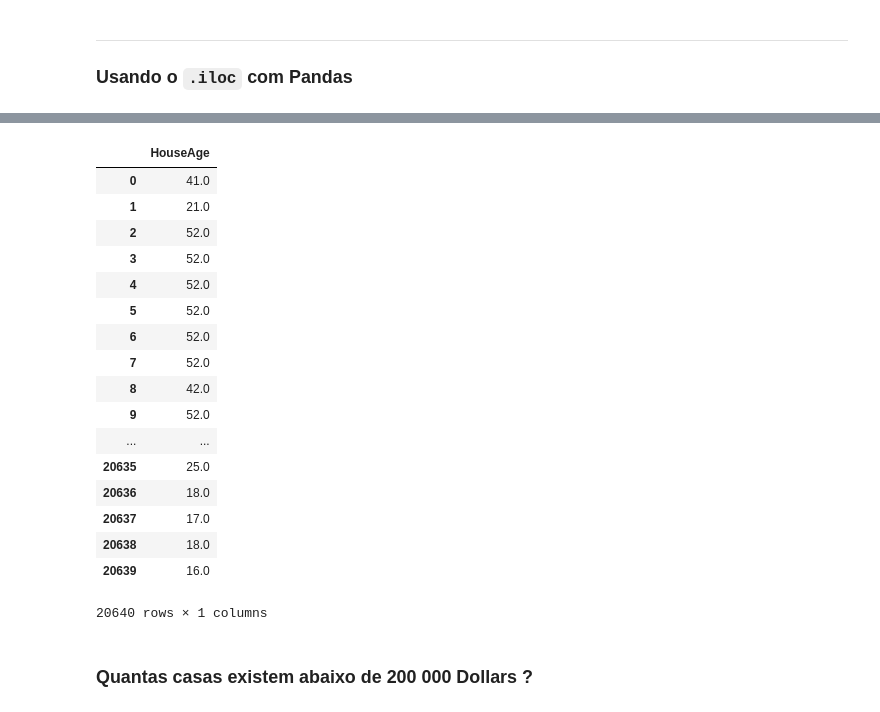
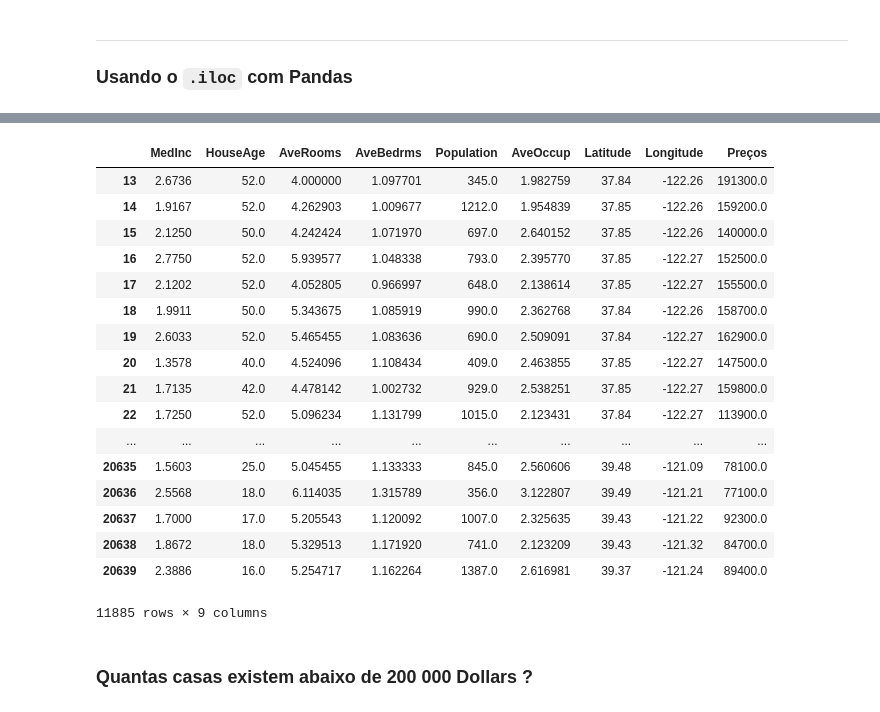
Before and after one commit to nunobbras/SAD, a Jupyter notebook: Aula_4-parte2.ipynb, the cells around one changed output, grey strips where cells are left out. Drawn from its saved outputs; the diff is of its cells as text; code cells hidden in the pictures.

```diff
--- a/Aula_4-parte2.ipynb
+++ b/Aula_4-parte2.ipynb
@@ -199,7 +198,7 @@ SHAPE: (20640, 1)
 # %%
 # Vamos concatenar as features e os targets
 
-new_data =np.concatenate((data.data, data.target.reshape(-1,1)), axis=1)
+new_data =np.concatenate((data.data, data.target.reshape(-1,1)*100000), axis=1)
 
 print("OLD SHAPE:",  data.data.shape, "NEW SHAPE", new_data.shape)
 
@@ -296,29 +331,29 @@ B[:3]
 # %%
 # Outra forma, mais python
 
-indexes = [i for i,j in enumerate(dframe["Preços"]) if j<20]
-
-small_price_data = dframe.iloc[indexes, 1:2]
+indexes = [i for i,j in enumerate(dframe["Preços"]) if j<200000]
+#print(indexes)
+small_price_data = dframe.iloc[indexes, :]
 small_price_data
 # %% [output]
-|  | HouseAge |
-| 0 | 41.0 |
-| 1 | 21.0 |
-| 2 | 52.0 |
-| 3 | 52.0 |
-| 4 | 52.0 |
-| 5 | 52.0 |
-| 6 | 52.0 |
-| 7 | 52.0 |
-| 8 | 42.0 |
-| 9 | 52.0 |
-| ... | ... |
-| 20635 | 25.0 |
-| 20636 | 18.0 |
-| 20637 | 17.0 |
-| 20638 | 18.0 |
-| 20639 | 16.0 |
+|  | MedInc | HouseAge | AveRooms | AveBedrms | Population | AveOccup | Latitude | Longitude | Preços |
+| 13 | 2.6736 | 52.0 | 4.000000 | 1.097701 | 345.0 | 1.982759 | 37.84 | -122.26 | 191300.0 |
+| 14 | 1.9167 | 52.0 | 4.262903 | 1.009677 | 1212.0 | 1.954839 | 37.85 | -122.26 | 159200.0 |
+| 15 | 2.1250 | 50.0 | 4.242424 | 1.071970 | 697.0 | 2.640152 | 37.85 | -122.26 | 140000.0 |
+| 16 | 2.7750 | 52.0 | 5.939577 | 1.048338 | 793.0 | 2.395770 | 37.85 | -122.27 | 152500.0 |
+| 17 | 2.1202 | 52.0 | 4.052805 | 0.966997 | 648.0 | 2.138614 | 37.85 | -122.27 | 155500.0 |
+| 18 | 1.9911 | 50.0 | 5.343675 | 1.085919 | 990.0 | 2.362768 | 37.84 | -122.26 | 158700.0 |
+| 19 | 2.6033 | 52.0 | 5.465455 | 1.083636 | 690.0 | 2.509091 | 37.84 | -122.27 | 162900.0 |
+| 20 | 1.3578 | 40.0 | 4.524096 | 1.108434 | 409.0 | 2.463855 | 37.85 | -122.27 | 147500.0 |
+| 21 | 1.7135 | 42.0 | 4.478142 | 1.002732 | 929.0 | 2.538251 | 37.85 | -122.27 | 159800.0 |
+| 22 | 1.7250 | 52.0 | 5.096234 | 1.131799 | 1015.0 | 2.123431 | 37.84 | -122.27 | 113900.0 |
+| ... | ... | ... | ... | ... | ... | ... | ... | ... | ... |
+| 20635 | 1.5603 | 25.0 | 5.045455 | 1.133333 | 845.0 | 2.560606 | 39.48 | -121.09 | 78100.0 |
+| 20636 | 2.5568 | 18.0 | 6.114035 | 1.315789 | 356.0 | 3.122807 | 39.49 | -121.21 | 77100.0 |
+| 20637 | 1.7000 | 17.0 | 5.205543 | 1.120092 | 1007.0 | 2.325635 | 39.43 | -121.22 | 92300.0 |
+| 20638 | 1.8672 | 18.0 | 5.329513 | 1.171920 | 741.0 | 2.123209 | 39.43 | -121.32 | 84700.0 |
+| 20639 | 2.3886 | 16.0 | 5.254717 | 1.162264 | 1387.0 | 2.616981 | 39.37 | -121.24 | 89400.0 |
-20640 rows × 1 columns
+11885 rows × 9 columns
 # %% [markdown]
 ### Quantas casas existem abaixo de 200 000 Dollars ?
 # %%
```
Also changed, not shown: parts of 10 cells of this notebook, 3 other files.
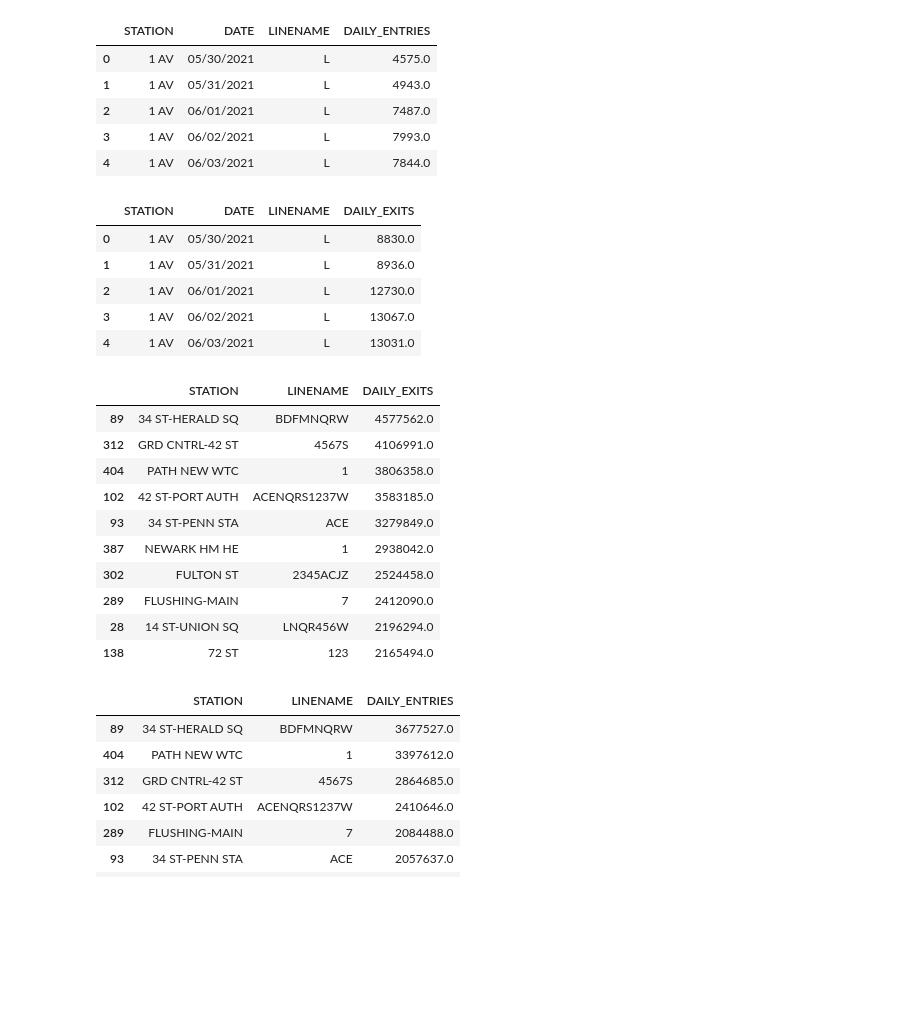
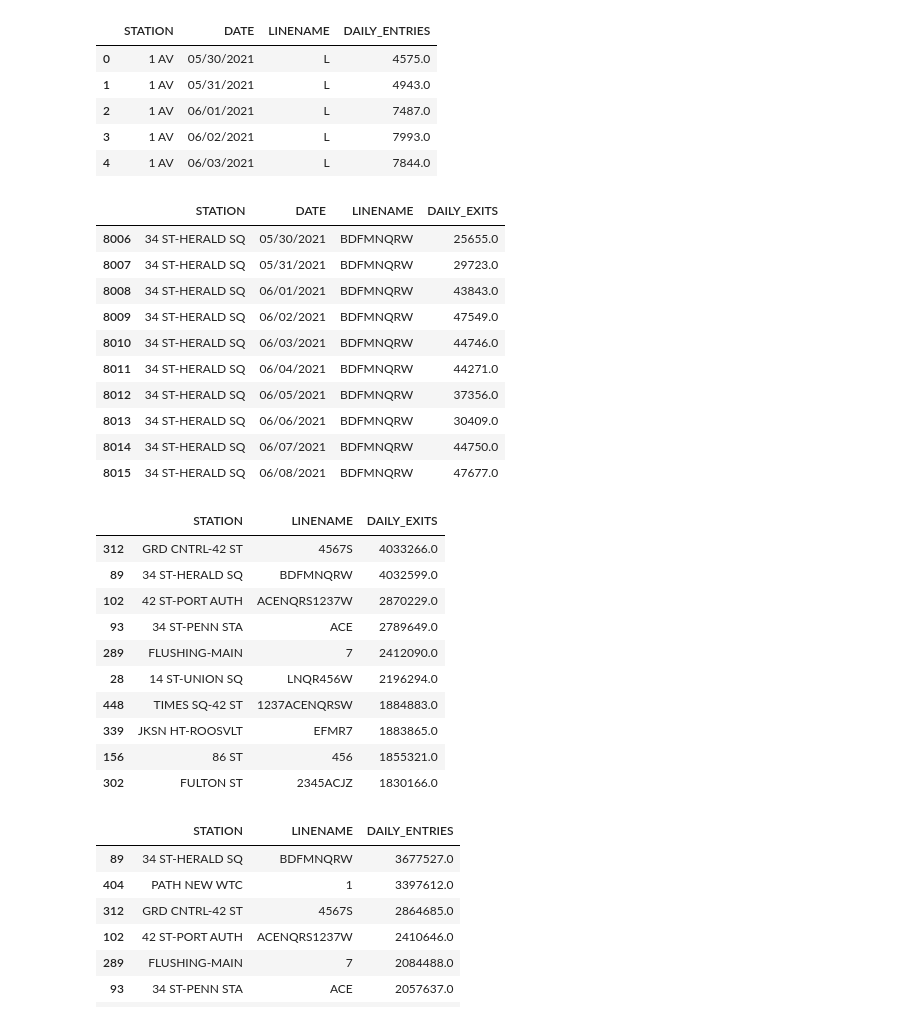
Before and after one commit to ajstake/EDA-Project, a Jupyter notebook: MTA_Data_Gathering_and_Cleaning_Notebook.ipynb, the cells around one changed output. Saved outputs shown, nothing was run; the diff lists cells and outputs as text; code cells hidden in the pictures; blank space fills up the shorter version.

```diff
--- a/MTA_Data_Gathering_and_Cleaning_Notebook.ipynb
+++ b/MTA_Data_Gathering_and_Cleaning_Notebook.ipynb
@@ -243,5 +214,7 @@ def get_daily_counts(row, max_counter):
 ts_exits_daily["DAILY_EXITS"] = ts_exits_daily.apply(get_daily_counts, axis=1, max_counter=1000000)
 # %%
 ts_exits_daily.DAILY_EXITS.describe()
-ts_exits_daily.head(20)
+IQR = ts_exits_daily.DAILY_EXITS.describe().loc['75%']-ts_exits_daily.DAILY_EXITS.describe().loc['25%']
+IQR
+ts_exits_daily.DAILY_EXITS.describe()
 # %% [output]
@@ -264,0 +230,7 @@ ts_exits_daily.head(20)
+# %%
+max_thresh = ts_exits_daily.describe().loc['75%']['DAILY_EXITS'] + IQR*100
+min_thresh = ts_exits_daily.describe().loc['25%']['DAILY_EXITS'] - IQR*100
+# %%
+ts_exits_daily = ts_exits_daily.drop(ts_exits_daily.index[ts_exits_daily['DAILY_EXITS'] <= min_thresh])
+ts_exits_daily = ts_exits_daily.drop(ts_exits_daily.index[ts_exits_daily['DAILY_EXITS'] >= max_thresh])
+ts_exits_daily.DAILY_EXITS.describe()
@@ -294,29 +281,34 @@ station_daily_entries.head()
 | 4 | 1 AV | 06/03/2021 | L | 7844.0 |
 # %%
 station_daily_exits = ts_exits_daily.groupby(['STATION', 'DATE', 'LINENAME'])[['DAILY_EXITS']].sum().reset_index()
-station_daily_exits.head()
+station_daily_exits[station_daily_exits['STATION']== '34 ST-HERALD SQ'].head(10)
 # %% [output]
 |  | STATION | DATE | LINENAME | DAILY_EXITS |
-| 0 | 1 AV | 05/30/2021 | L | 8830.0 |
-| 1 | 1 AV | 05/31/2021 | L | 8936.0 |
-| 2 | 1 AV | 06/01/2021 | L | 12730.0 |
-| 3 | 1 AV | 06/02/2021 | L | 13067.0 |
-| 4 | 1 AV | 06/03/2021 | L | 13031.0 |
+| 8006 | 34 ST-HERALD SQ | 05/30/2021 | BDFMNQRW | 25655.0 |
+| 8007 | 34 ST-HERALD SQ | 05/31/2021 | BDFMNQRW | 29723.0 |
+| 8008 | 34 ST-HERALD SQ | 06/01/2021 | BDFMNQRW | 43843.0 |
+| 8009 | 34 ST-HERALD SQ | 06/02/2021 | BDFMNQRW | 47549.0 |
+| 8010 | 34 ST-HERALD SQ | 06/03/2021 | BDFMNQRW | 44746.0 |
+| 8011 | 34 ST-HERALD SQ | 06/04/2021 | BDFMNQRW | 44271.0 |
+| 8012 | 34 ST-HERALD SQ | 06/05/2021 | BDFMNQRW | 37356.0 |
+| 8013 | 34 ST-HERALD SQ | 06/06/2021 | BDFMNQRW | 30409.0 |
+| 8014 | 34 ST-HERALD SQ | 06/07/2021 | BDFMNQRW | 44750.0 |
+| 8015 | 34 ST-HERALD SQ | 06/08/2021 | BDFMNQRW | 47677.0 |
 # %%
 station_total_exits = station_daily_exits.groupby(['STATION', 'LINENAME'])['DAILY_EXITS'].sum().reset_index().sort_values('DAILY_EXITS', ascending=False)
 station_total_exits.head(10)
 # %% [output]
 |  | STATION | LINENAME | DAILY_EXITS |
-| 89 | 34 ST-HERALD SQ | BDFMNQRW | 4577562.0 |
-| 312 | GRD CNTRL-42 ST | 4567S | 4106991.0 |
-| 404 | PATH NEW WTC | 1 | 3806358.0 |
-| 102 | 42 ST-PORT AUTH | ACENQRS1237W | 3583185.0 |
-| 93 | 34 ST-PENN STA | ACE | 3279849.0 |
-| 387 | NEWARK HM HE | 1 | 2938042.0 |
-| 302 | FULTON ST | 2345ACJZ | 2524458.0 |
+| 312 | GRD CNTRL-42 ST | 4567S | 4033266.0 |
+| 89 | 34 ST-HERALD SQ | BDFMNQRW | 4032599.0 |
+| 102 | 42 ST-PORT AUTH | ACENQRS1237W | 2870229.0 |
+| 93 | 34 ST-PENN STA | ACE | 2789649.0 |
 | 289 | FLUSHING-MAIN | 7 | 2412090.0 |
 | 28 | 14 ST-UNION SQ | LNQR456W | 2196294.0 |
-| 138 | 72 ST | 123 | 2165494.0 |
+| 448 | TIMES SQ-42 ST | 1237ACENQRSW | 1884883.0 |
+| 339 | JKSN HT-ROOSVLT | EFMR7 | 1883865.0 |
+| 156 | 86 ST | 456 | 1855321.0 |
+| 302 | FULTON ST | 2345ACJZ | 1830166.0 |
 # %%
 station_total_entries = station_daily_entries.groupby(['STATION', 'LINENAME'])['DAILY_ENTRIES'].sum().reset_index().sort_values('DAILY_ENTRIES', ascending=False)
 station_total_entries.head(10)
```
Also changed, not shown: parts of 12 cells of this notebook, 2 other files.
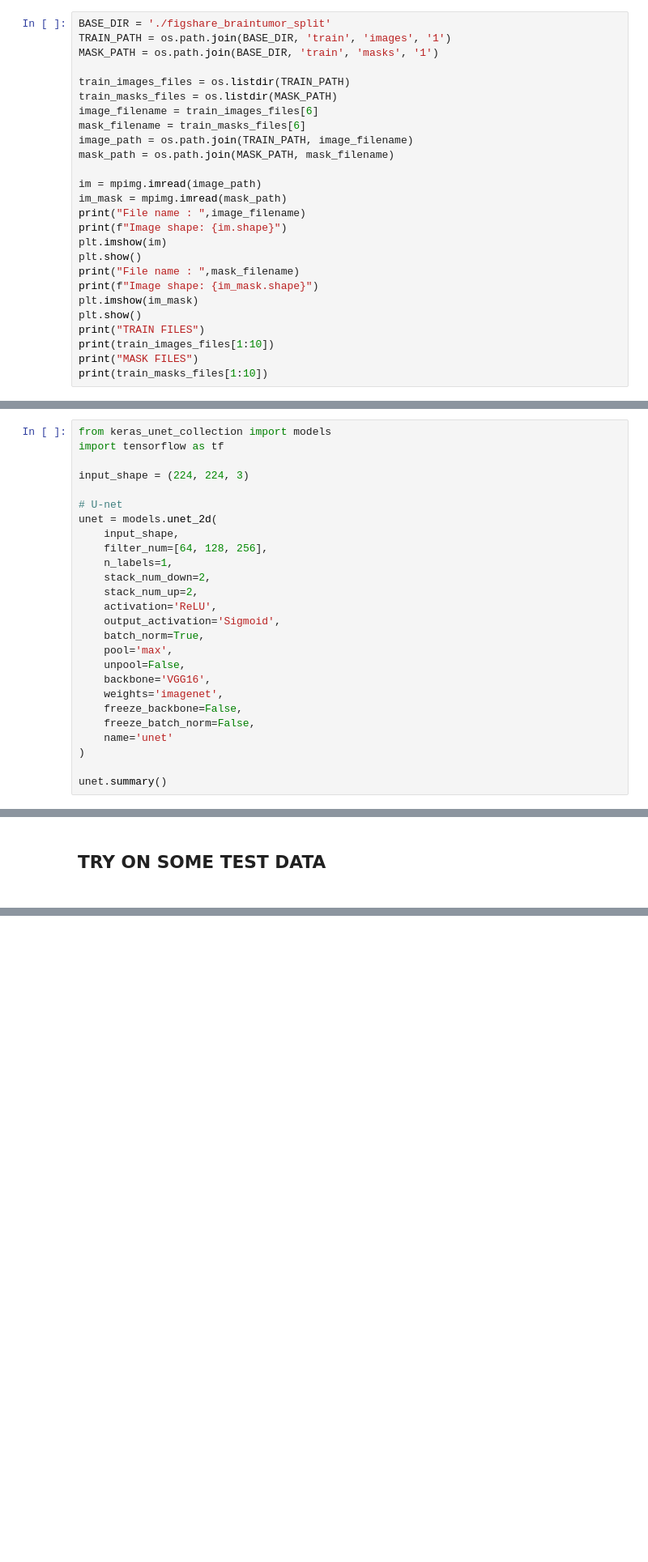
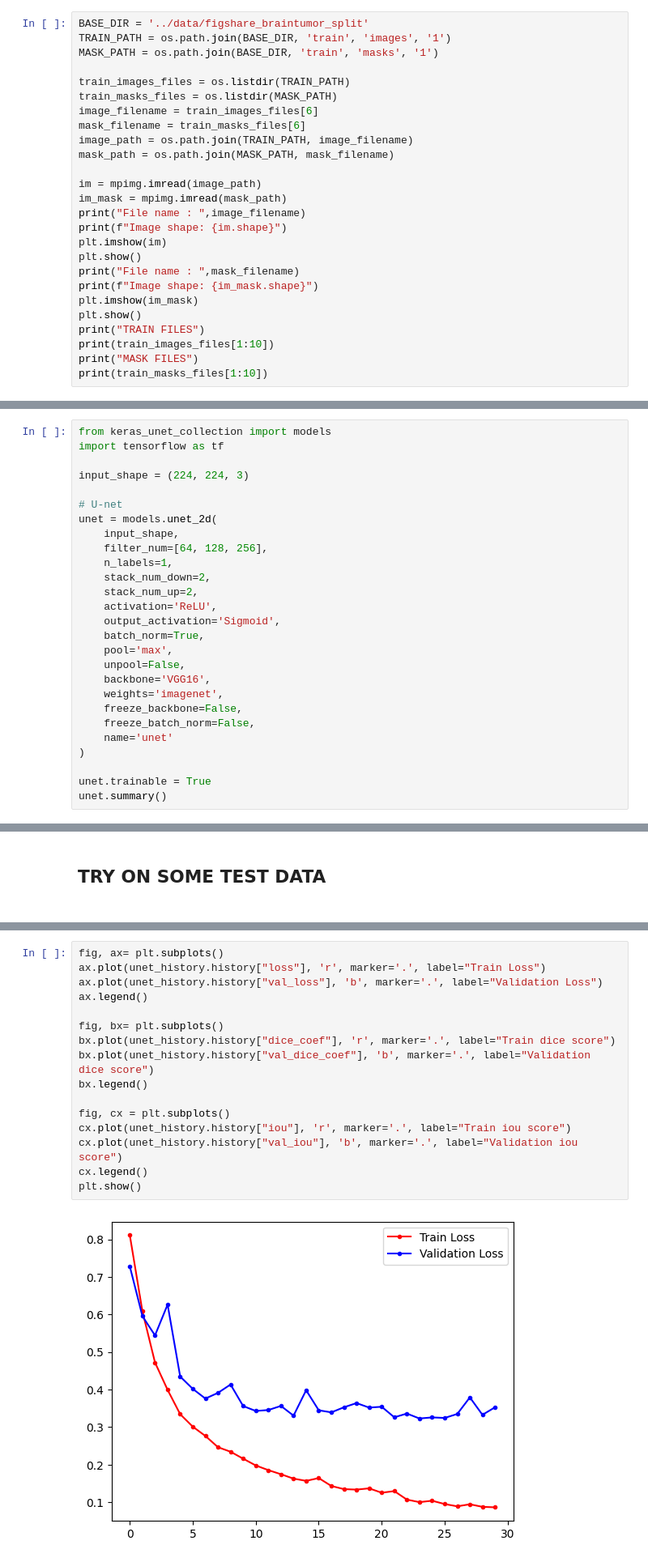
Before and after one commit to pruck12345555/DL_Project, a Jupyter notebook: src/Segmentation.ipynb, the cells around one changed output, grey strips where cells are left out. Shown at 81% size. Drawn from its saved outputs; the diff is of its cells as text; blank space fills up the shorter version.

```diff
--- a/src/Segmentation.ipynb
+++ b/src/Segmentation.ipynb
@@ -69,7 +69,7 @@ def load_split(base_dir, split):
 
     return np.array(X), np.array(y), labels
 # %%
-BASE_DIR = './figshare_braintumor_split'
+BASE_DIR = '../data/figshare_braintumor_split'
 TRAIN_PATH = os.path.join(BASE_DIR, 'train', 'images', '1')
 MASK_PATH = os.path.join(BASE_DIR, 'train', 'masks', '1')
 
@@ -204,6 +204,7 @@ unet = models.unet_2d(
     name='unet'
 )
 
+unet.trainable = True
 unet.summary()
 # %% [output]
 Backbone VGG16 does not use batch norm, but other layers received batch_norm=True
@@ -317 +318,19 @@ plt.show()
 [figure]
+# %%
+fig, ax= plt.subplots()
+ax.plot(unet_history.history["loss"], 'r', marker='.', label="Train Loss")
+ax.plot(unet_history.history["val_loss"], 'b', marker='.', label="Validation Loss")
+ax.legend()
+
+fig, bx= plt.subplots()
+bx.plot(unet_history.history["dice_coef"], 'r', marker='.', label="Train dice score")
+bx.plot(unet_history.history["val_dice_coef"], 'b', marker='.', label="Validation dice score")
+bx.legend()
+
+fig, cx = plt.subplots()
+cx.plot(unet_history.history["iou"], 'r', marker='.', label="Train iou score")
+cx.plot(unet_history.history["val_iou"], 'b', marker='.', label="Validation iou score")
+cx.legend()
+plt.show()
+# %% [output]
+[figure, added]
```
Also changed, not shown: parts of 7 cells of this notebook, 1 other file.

**The problem**: Return the total number of lines in the records that contain "LINENAME", without any explanation.

**Output**: 5